▶ [Task prompt]:
Return every record exactly. Omit nothing.
= Beginning of Section =
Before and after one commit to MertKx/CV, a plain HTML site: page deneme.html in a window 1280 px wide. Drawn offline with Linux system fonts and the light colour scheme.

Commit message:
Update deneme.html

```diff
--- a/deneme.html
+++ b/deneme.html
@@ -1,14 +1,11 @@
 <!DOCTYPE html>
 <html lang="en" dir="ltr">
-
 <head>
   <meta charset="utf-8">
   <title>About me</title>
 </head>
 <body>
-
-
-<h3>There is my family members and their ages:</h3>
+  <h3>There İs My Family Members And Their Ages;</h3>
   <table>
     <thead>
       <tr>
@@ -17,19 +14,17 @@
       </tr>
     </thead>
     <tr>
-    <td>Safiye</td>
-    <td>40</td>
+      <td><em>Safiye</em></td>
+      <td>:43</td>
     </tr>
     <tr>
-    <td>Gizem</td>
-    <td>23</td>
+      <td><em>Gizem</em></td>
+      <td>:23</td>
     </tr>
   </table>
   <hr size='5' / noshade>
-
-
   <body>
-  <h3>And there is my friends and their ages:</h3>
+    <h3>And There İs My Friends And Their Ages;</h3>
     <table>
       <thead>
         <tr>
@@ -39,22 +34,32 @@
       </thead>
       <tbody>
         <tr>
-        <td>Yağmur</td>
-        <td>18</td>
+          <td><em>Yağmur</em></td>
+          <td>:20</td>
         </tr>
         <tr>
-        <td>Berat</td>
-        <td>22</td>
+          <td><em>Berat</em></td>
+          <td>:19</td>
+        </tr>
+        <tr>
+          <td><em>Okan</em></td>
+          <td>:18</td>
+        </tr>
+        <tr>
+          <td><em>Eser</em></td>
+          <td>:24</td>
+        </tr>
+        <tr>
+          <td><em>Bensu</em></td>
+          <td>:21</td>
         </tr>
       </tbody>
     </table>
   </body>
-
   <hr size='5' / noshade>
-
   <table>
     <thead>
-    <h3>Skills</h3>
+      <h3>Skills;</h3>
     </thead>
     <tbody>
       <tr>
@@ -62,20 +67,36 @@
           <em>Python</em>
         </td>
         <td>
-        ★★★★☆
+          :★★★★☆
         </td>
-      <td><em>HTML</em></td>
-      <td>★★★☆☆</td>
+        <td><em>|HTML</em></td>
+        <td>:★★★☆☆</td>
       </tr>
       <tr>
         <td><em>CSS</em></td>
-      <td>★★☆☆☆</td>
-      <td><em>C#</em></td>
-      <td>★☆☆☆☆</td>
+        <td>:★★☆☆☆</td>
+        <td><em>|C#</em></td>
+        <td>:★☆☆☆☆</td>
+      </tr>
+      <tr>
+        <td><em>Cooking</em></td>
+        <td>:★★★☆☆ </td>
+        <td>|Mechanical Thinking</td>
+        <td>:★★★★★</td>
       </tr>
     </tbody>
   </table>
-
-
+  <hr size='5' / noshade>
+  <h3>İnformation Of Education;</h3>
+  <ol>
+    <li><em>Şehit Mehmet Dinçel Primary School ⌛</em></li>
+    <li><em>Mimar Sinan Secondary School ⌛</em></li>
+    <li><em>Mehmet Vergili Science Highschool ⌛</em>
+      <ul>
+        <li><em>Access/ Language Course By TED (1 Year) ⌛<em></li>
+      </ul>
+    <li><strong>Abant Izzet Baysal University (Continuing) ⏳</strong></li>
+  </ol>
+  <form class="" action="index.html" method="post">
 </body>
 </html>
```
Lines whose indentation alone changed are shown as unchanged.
= End of Section =
▶ [Task output]:
Before and after one commit to MertKx/CV, a plain HTML site: page deneme.html in a window 1280 px wide. Drawn offline with Linux system fonts and the light colour scheme.

Commit message:
Update deneme.html

```diff
--- a/deneme.html
+++ b/deneme.html
@@ -1,14 +1,11 @@
 <!DOCTYPE html>
 <html lang="en" dir="ltr">
-
 <head>
   <meta charset="utf-8">
   <title>About me</title>
 </head>
 <body>
-
-
-<h3>There is my family members and their ages:</h3>
+  <h3>There İs My Family Members And Their Ages;</h3>
   <table>
     <thead>
       <tr>
@@ -17,19 +14,17 @@
       </tr>
     </thead>
     <tr>
-    <td>Safiye</td>
-    <td>40</td>
+      <td><em>Safiye</em></td>
+      <td>:43</td>
     </tr>
     <tr>
-    <td>Gizem</td>
-    <td>23</td>
+      <td><em>Gizem</em></td>
+      <td>:23</td>
     </tr>
   </table>
   <hr size='5' / noshade>
-
-
   <body>
-  <h3>And there is my friends and their ages:</h3>
+    <h3>And There İs My Friends And Their Ages;</h3>
     <table>
       <thead>
         <tr>
@@ -39,22 +34,32 @@
       </thead>
       <tbody>
         <tr>
-        <td>Yağmur</td>
-        <td>18</td>
+          <td><em>Yağmur</em></td>
+          <td>:20</td>
         </tr>
         <tr>
-        <td>Berat</td>
-        <td>22</td>
+          <td><em>Berat</em></td>
+          <td>:19</td>
+        </tr>
+        <tr>
+          <td><em>Okan</em></td>
+          <td>:18</td>
+        </tr>
+        <tr>
+          <td><em>Eser</em></td>
+          <td>:24</td>
+        </tr>
+        <tr>
+          <td><em>Bensu</em></td>
+          <td>:21</td>
         </tr>
       </tbody>
     </table>
   </body>
-
   <hr size='5' / noshade>
-
   <table>
     <thead>
-    <h3>Skills</h3>
+      <h3>Skills;</h3>
     </thead>
     <tbody>
       <tr>
@@ -62,20 +67,36 @@
           <em>Python</em>
         </td>
         <td>
-        ★★★★☆
+          :★★★★☆
         </td>
-      <td><em>HTML</em></td>
-      <td>★★★☆☆</td>
+        <td><em>|HTML</em></td>
+        <td>:★★★☆☆</td>
       </tr>
       <tr>
         <td><em>CSS</em></td>
-      <td>★★☆☆☆</td>
-      <td><em>C#</em></td>
-      <td>★☆☆☆☆</td>
+        <td>:★★☆☆☆</td>
+        <td><em>|C#</em></td>
+        <td>:★☆☆☆☆</td>
+      </tr>
+      <tr>
+        <td><em>Cooking</em></td>
+        <td>:★★★☆☆ </td>
+        <td>|Mechanical Thinking</td>
+        <td>:★★★★★</td>
       </tr>
     </tbody>
   </table>
-
-
+  <hr size='5' / noshade>
+  <h3>İnformation Of Education;</h3>
+  <ol>
+    <li><em>Şehit Mehmet Dinçel Primary School ⌛</em></li>
+    <li><em>Mimar Sinan Secondary School ⌛</em></li>
+    <li><em>Mehmet Vergili Science Highschool ⌛</em>
+      <ul>
+        <li><em>Access/ Language Course By TED (1 Year) ⌛<em></li>
+      </ul>
+    <li><strong>Abant Izzet Baysal University (Continuing) ⏳</strong></li>
+  </ol>
+  <form class="" action="index.html" method="post">
 </body>
 </html>
```
Lines whose indentation alone changed are shown as unchanged.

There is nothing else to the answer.